When the ten are healed, only one is serious in his response. People are happy to enjoy the kind providence of God, but do not want Him too near to them. They prefer a God-at-arm’s-length.
But let’s see what the one leprous man—this ex-leper—did:
He came personally to Jesus (v 15: He turned back)
He glorified God with a loud voice (v 15)
He fell on his face at Jesus’ feet and gave thanks (v 16)
He, a foreigner, gave glory to God (v 18)
Let’s now try and connect this matter of glorifying God and giving thanks to God to our lives today. What are we taught in the Westminster Larger Catechism?
Question 1: What is the chief and highest end of man?
Answer: Man’s chief and highest end is to glorify God, and fully to enjoy him forever.
What is the connection between glorifying and thanking God? I believe the answer is in Romans 1. Romans 1 (Romans is the manual that shows how people and God have become separated and how they can be reconciled, brought back into a right relationship) makes its starting point as follows:
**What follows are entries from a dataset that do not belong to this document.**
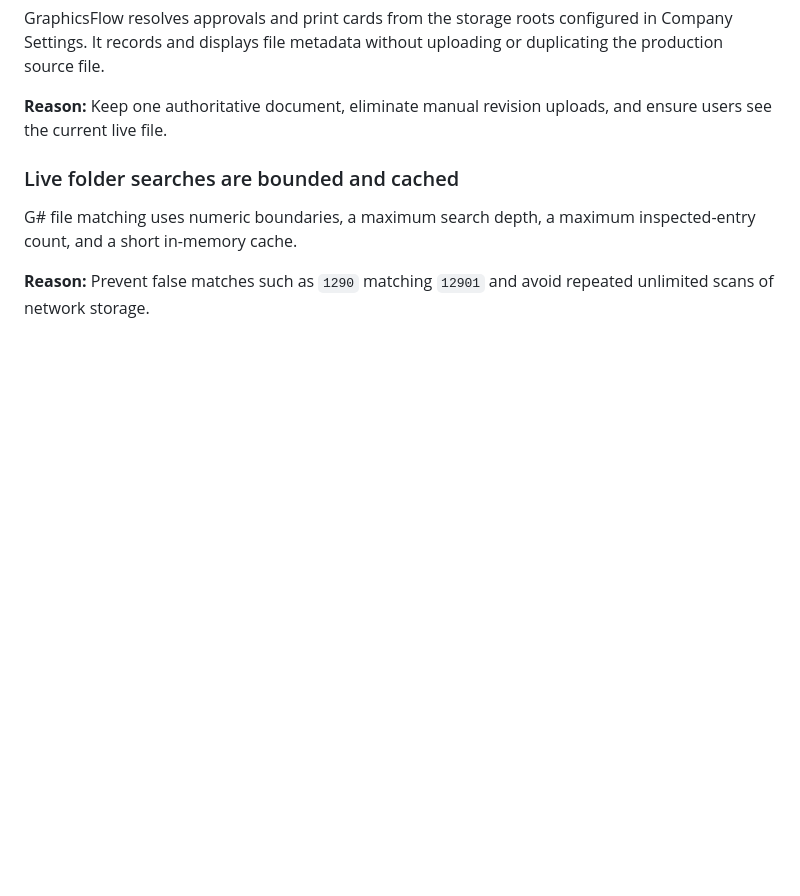
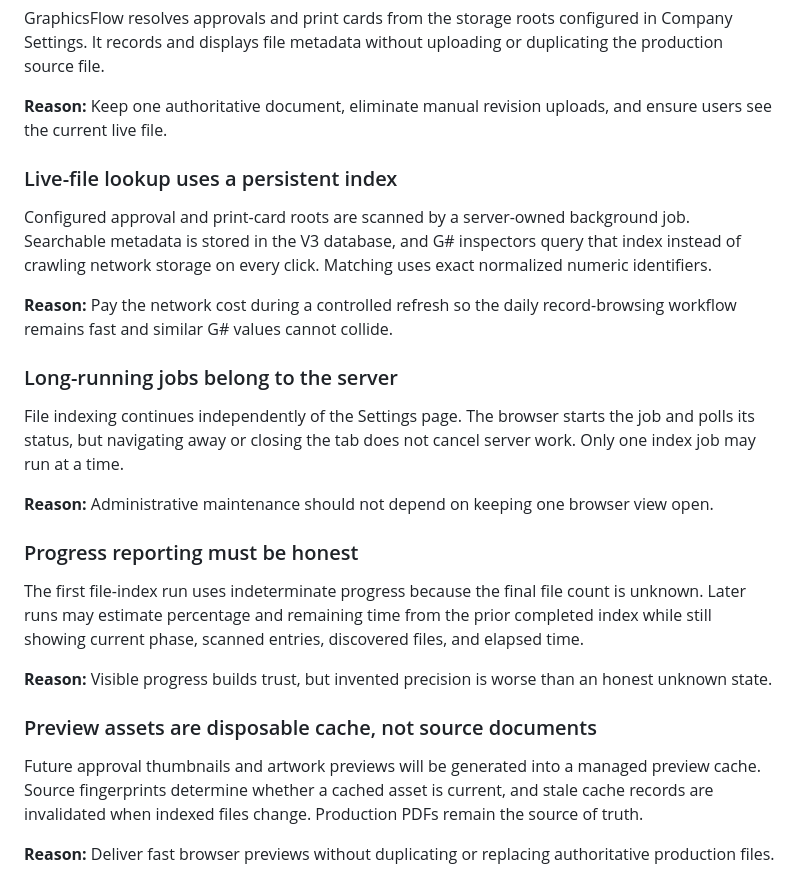
Before and after one commit to rgray1983/GraphicsFlow-Migration, a Markdown page: docs/DECISIONS.md, the part around the change. GitHub-like rendering; blank space fills up the shorter version.

Commit message:
Document indexed lookup and preview cache decisions

```diff
--- a/docs/DECISIONS.md
+++ b/docs/DECISIONS.md
@@ -76,8 +76,26 @@ GraphicsFlow resolves approvals and print cards from the storage roots configure
 
 **Reason:** Keep one authoritative document, eliminate manual revision uploads, and ensure users see the current live file.
 
-### Live folder searches are bounded and cached
+### Live-file lookup uses a persistent index
 
-G# file matching uses numeric boundaries, a maximum search depth, a maximum inspected-entry count, and a short in-memory cache.
+Configured approval and print-card roots are scanned by a server-owned background job. Searchable metadata is stored in the V3 database, and G# inspectors query that index instead of crawling network storage on every click. Matching uses exact normalized numeric identifiers.
 
-**Reason:** Prevent false matches such as `1290` matching `12901` and avoid repeated unlimited scans of network storage.
+**Reason:** Pay the network cost during a controlled refresh so the daily record-browsing workflow remains fast and similar G# values cannot collide.
+
+### Long-running jobs belong to the server
+
+File indexing continues independently of the Settings page. The browser starts the job and polls its status, but navigating away or closing the tab does not cancel server work. Only one index job may run at a time.
+
+**Reason:** Administrative maintenance should not depend on keeping one browser view open.
+
+### Progress reporting must be honest
+
+The first file-index run uses indeterminate progress because the final file count is unknown. Later runs may estimate percentage and remaining time from the prior completed index while still showing current phase, scanned entries, discovered files, and elapsed time.
+
+**Reason:** Visible progress builds trust, but invented precision is worse than an honest unknown state.
+
+### Preview assets are disposable cache, not source documents
+
+Future approval thumbnails and artwork previews will be generated into a managed preview cache. Source fingerprints determine whether a cached asset is current, and stale cache records are invalidated when indexed files change. Production PDFs remain the source of truth.
+
+**Reason:** Deliver fast browser previews without duplicating or replacing authoritative production files.
```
For even though they knew God, they did not honor (Lit glorify) Him as God or give thanks, but they became futile in their speculations and their foolish heart was darkened. Romans 1:21
But if we know the gospel, and if we are trusting in Jesus alone for our salvation, how will we intend to thank and glorify God? I believe there are three areas in which we may specifically cultivate glorifying and thanking God—words that theologians like to use, and words which we should ourselves love:
For His work of creation, for this reveals to us the wonderful, wise and powerful person that God is who could speak worlds and universes into being! Romans 1:20 makes it abundantly clear to us that “… since the creation of the world His invisible attributes, His eternal power and divine nature, have been clearly seen, being understood through what has been made , so that they are without excuse.”
For His work in providence; consider how He preserves us in life, giving us life and breath and all things—health, strength, power to gain wealth, to labor and see results, to sow and to reap; to become well after we have been sick; to learn; to grow in experience. Consider the bounty and the beauty of what we enjoy. The lines have fallen for us in pleasant places. Who would not want to live in a place such as the upstate of South Carolina?
For His work, most especially, in redemption. He has appointed Jesus, a Prince and Savior, to save His people from their sins. Read about it in the Gospels, in Romans, in the New Testament, in the whole Bible. It’s all about Jesus. The apostle Paul said that there should be the giving of thanks (Ephesians 5:4); let us be giving thanks for Him who is God’s most wonderful gift (John 3:16)
2 Corinthians 9:15 urges us in these words “Thanks be to God for His indescribable gift!” His indescribable gift is the person of Jesus.
A Call to Faith
Are you in a right relationship with the One of whom the Bible speaks? Is your heart drawn out in thankfulness to the Son of God who planted His feet on this planet? Consider how He became a real man—but without sin—and lived an ordinary life for over thirty years in order that by His living a life of active obedience to God’s law and requirements, and then by dying a death as if being punished as a sinner—for the sins of His people were imputed to Him in His sacrificial death—sinners like you and I can be brought back to a right relationship with God by turning from sin and unrighteousness, and by trusting in Him alone!
Image Credit: Luke Kapustka www.flickr.com/photos/lukekapustka/6688446127